You might be curious how to access this wonderful new data update. Let me show you how to access it.
Step 1: Launch Business Analyst.
Step 2: From the Main Menu you will see an ImageConnect menu option. Click the ImageConnect button and select ImageConnect Properties.
Step 3: From the Data Layers drop-down menu select Country Coverage and hit OK.
That’s it you are done. You will have to do this for each computer that Business Analyst is installed on and these preferences will be saved so you won’t have to go back and do this again.
by Jeff Hincy
With clients starting to receive their shipments of Esri Business Analyst with 2009 data I wanted to share some tips on how to transition any old MXDs built on previous versions of Business Analyst. Some users like to save a lot of different MXDs, as another way to organize their work or other good reasons.
Each year our team makes strides to improve the performance and usability of Business Analyst. Based on critical customer feedback and some changes made by the data providers, we completely overhauled the default Business Analyst MXD to provide an enhanced cartographic look and feel of our maps. While we were at it, we thought we would increase performance as well.
So, if you’re someone with a few (or a few dozen) ‘old’ MXDs lying around which could benefit from some fresh cartography and faster performance, read on. Note: a less-bloggy version of this is posted as a Knowledge Base article on our Support Site.
All you will need to do is remove the group layer associated with older versions of Business Analyst and add in the new group layer we have posted on our support site. I will detail the steps below.
If you have installed the new version of Business Analyst, the first thing you will notice when launching an older MXD is that many of the underlying basemap layers have red exclamation points ! next to them.

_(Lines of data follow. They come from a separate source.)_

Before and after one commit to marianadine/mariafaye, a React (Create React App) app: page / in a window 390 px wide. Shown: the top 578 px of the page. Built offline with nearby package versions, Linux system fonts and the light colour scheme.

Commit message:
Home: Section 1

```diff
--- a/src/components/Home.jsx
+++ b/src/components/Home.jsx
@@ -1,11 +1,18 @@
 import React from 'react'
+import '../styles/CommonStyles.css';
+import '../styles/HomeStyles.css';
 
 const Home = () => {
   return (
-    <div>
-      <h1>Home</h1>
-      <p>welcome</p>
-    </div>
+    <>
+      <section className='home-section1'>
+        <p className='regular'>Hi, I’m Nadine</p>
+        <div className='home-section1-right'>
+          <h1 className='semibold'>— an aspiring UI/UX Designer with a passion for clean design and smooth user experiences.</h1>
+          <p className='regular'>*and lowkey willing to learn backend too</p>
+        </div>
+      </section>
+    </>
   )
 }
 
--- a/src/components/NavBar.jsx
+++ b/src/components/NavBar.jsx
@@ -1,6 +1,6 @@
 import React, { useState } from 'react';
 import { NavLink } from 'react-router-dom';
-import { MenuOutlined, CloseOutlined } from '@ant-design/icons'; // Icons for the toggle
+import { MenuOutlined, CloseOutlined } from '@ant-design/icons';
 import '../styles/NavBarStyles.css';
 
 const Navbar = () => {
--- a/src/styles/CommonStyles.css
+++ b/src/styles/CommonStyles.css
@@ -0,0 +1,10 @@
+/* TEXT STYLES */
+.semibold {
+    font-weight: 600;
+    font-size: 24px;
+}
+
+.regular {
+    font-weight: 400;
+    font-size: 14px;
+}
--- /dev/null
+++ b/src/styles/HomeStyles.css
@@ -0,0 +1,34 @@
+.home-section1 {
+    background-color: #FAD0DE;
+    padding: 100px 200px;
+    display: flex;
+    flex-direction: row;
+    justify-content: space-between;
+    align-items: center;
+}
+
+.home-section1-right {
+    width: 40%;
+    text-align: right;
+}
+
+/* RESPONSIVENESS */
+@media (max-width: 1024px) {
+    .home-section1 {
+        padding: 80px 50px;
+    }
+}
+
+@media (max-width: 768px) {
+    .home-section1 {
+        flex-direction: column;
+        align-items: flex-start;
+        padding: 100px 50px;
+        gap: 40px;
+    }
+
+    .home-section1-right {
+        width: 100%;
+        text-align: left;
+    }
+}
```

These red exclamation points indicate that the file locations where these layers were stored in previous versions on Business Analyst have been either removed or moved as part of our efforts to update and upgrade the MXD. Although it is possible to repair some of these data sources it is much quicker to simply remove the older Business Analyst group layer and replace it with our new one.
Here are the steps to update your map documents.
Make backups: Back up your MXDs before modifying them. Save any custom labeling or symbology associated with Business Analyst data layers to apply them to the new group layer if needed.
Step 1: Open up an ‘old’ MXD.
Step 2: Right mouse click on the appropriate Business Analyst group layer (typically either the Business Analyst Detailed Map or the Business Analyst Map group layer) and select Remove
Step 3: Download our updated 2009 Business Analyst group layer from our support site and save the group layer to the file directory recommended in the article.
Step 4: Go to File-Add Data or click the Add Data icon to navigate to the new group layer you just downloaded and add it to the map and you are done.
The updated map document will look something like this (excluding your specific layer files).
Note: We recommend that you do not mix data vintages (ie. 2008 and 2009) in your Business Analyst MXD as this may affect the tools dependant on these data layers.
Hopefully these tips will make transitioning older map documents much simpler.